    I’m sure Barack Obama is truly sorry his campaign staff is not as incompetent as Sen. Clinton’s (apparently Mark Penn did not know the primaries had proportional allocation, that is before he was off lobbying clients while employed by Sen. Clinton).

    Were you Clinton voters all this clueless when we all voted for her husband in 1996?

  • Goofticket

    Isn’t it interesting that one day the whole thing is over and all of the hype in here, and elsewhere meant very little, to anyone.
    The number are the ones the DNC uses, not Harold Ickes bizarro abbacus.
    Count the caucuses, don’t count the caucuses. Don’t count the ones from when the moon was in a waxing quarter, and certainly count those when Hillary should have won, like Nevada.
    Now what will FoxNews do for the rest of the summer…play what if re-runs if some Rev was still in the pulpit?
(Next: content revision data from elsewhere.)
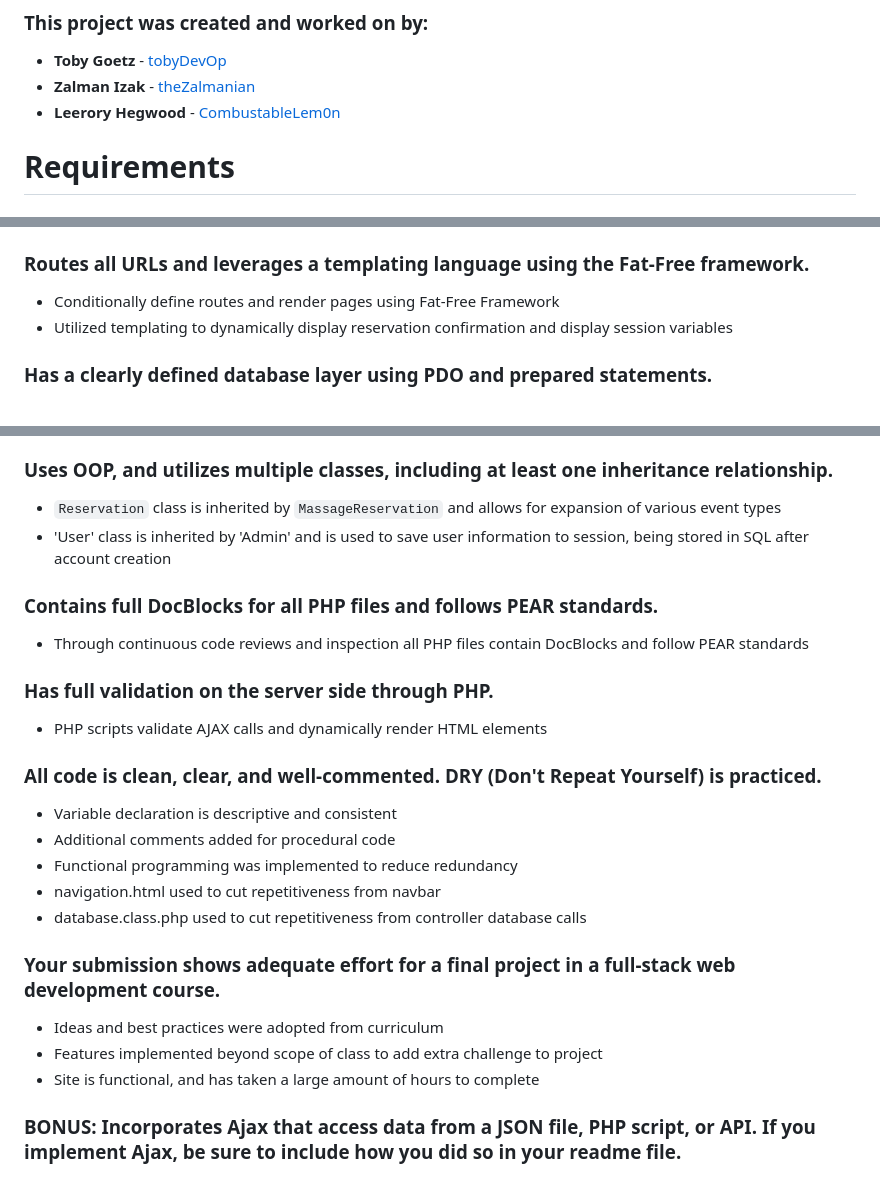
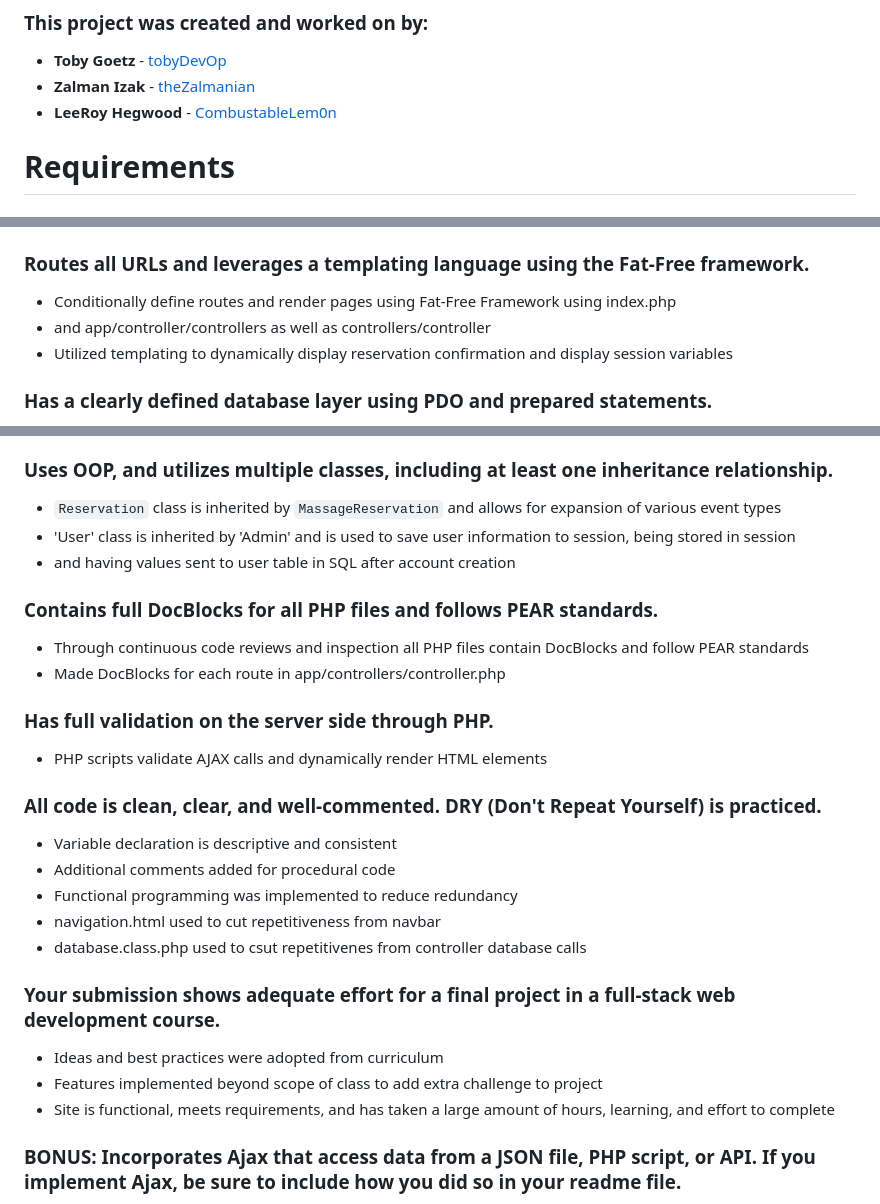
Before and after one commit to theZalmanian/TeamMinion, a Markdown page: README.md, 3 parts joined by grey strips. GitHub-like rendering.

Commit message:
Updated Readme to make some requirements completion easier to check

```diff
--- a/README.md
+++ b/README.md
@@ -5,7 +5,7 @@ Final project for SDEV 328 - a spa reservation site.
 ### This project was created and worked on by:
 - **Toby Goetz** - [tobyDevOp](https://github.com/tobyDevOp)
 - **Zalman Izak** - [theZalmanian](https://github.com/theZalmanian/)
-- **Leerory Hegwood** - [CombustableLem0n](https://github.com/CombustableLem0n)
+- **LeeRoy Hegwood** - [CombustableLem0n](https://github.com/CombustableLem0n)
 
 # Requirements
 ### Separates all database/business logic using the MVC pattern.
@@ -18,7 +18,8 @@ Final project for SDEV 328 - a spa reservation site.
 - Database logic and functions are located in `model/`
 
 ### Routes all URLs and leverages a templating language using the Fat-Free framework.
-- Conditionally define routes and render pages using Fat-Free Framework
+- Conditionally define routes and render pages using Fat-Free Framework using index.php
+- and app/controller/controllers as well as controllers/controller
 - Utilized templating to dynamically display reservation confirmation and display session variables
 
 ### Has a clearly defined database layer using PDO and prepared statements.
@@ -37,10 +38,12 @@ Final project for SDEV 328 - a spa reservation site.
 
 ### Uses OOP, and utilizes multiple classes, including at least one inheritance relationship.
 - `Reservation` class is inherited by `MassageReservation` and allows for expansion of various event types
-- 'User' class is inherited by 'Admin' and is used to save user information to session, being stored in SQL after account creation
+- 'User' class is inherited by 'Admin' and is used to save user information to session, being stored in session
+-  and having values sent to user table in SQL after account creation
 
 ### Contains full DocBlocks for all PHP files and follows PEAR standards.
 - Through continuous code reviews and inspection all PHP files contain DocBlocks and follow PEAR standards
+- Made DocBlocks for each route in app/controllers/controller.php
 
 ### Has full validation on the server side through PHP.
 - PHP scripts validate AJAX calls and dynamically render HTML elements
@@ -50,12 +53,12 @@ Final project for SDEV 328 - a spa reservation site.
 - Additional comments added for procedural code
 - Functional programming was implemented to reduce redundancy
 - navigation.html used to cut repetitiveness from navbar
-- database.class.php used to cut repetitiveness from controller database calls
+- database.class.php used to csut repetitivenes from controller database calls
 
 ### Your submission shows adequate effort for a final project in a full-stack web development course.
 - Ideas and best practices were adopted from curriculum
 - Features implemented beyond scope of class to add extra challenge to project
-- Site is functional, and has taken a large amount of hours to complete
+- Site is functional, meets requirements, and has taken a large amount of hours, learning, and effort to complete
 
 ### BONUS:  Incorporates Ajax that access data from a JSON file, PHP script, or API. If you implement Ajax, be sure to include how you did so in your readme file.
 - Availability forms utilize AJAX to enhance usability and functionality of the site and
```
    The primary rules were set, before the first vote was cast, and Florida and Michigan pushed the envelope, and to no avail.
    Florida’s whine about being victim to GOP skullduggery should have not made one iota of difference. The Florida Dems caved and failed to stand up, until it was time to whine about a do-over, then the GOP failed to let them.
    They were not helpless and could have made a real stink down there.
    They didn’t.
    Florida has always had ‘issues’ and they have to grow up and start dealing with them, or their elections will continue to be messy, fraudulent jokes.

    Michigan has one point. Rotate the primary states, which they should have made abig stink about after 2000, 2002, 2004 and 2006…but they didn’t until well after anything could have been done. I agree with rotation.
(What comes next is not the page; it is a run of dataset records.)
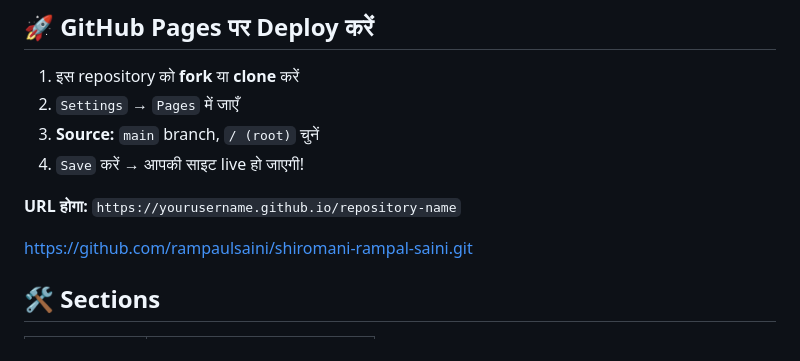
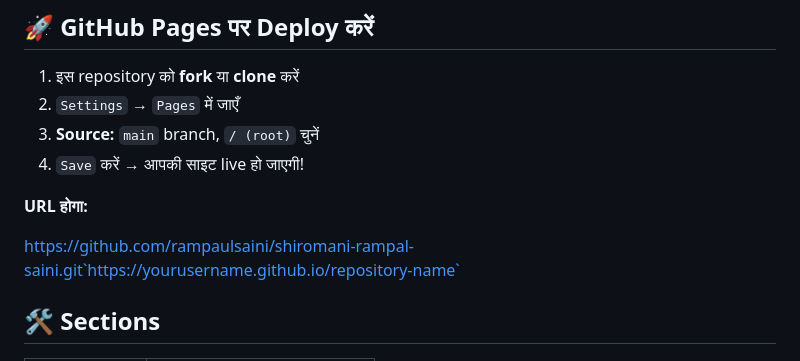
Before and after one commit to rampaulsaini/shiromani-rampal-saini, a Markdown page: README.md, the part around the change. Rendered like a GitHub page.

Commit message:
Fix URL formatting in README.md
Updated URL format in README for clarity.

```diff
--- a/README.md
+++ b/README.md
@@ -37,10 +37,9 @@
 3. **Source:** `main` branch, `/ (root)` चुनें
 4. `Save` करें → आपकी साइट live हो जाएगी!
 
-**URL होगा:** `https://yourusername.github.io/repository-name`
+**URL होगा:**
 
-https://github.com/rampaulsaini/shiromani-rampal-saini.git
-
+https://github.com/rampaulsaini/shiromani-rampal-saini.git`https://yourusername.github.io/repository-name`
 ## 🛠️ Sections
 
 | Section | विवरण |
```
    I do not agree with whining after the fact. I have no repsect for that.
    That is something Republican women do…like Michelle Malkin does.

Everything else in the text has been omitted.